Description of the task = For each line of the listing below that contains the string "experiment", copy the line.

*** The input

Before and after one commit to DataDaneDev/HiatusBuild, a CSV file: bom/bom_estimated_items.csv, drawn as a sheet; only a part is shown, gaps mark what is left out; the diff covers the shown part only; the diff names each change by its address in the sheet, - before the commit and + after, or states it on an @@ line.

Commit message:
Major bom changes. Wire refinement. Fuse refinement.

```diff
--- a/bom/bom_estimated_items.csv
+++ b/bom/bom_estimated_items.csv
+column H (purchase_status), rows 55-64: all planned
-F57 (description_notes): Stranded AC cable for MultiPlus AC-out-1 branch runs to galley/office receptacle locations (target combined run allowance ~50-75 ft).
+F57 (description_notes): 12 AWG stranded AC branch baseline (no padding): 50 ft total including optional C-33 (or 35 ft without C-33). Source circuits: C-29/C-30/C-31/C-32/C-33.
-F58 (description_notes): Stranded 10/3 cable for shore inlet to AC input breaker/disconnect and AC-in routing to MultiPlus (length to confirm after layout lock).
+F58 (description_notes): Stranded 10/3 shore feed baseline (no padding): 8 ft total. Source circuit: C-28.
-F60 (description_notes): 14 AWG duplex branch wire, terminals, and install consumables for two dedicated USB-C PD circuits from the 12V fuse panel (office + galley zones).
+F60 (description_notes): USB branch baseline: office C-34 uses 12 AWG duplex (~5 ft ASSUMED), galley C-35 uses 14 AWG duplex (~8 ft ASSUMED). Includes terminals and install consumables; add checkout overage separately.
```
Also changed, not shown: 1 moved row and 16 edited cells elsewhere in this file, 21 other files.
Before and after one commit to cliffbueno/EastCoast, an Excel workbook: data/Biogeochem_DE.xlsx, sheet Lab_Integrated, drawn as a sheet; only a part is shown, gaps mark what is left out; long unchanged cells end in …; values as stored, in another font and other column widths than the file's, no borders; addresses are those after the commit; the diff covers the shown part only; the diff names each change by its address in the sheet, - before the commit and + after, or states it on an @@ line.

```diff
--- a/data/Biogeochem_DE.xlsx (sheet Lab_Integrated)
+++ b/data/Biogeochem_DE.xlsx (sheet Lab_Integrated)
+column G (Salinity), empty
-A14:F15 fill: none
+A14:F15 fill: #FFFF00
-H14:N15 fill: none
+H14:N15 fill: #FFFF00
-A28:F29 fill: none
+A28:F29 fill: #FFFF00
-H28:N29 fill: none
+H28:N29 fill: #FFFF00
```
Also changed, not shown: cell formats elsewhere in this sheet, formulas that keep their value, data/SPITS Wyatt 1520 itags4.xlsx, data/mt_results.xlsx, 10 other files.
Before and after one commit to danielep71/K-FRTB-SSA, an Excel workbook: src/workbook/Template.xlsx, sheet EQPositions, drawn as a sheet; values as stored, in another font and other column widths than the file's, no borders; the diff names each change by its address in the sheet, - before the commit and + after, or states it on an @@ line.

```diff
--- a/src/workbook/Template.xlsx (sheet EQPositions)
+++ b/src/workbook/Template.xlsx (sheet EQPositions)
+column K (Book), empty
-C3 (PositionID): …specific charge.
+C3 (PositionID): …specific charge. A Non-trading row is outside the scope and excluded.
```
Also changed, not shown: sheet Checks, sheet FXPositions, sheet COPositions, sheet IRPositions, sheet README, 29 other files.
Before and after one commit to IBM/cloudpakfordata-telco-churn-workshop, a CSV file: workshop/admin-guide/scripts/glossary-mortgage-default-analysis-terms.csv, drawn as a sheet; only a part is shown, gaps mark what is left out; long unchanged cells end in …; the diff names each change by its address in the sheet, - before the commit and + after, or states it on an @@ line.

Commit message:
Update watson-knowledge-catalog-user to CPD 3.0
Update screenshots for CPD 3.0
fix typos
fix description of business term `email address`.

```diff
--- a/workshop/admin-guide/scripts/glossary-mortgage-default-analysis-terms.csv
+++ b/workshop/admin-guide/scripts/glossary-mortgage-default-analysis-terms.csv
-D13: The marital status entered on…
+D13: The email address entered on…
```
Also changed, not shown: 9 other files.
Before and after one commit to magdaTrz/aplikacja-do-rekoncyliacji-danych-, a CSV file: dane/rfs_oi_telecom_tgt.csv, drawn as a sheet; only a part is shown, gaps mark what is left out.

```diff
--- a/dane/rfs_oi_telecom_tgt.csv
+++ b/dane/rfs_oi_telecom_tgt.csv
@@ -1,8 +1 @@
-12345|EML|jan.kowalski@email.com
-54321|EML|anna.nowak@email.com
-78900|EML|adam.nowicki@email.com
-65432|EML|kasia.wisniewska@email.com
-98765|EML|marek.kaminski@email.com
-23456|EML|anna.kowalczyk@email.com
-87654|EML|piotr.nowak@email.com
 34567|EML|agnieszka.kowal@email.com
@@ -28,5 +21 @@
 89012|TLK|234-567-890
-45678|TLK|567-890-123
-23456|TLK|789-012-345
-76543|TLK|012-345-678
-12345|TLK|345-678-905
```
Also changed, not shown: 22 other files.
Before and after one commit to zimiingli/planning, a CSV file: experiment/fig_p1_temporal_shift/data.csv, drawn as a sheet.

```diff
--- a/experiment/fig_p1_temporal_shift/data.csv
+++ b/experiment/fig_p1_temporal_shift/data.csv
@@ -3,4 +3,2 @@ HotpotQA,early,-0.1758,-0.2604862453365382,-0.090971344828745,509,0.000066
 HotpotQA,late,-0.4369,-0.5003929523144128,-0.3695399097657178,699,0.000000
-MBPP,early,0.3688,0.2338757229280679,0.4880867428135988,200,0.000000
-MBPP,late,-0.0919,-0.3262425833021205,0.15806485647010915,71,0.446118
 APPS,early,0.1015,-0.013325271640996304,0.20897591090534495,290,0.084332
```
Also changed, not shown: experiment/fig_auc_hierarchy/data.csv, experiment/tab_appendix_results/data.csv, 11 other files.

******

Solved exercise =
Before and after one commit to zimiingli/planning, a CSV file: experiment/fig_p1_temporal_shift/data.csv, drawn as a sheet.
--- a/experiment/fig_p1_temporal_shift/data.csv
+++ b/experiment/fig_p1_temporal_shift/data.csv
Also changed, not shown: experiment/fig_auc_hierarchy/data.csv, experiment/tab_appendix_results/data.csv, 11 other files.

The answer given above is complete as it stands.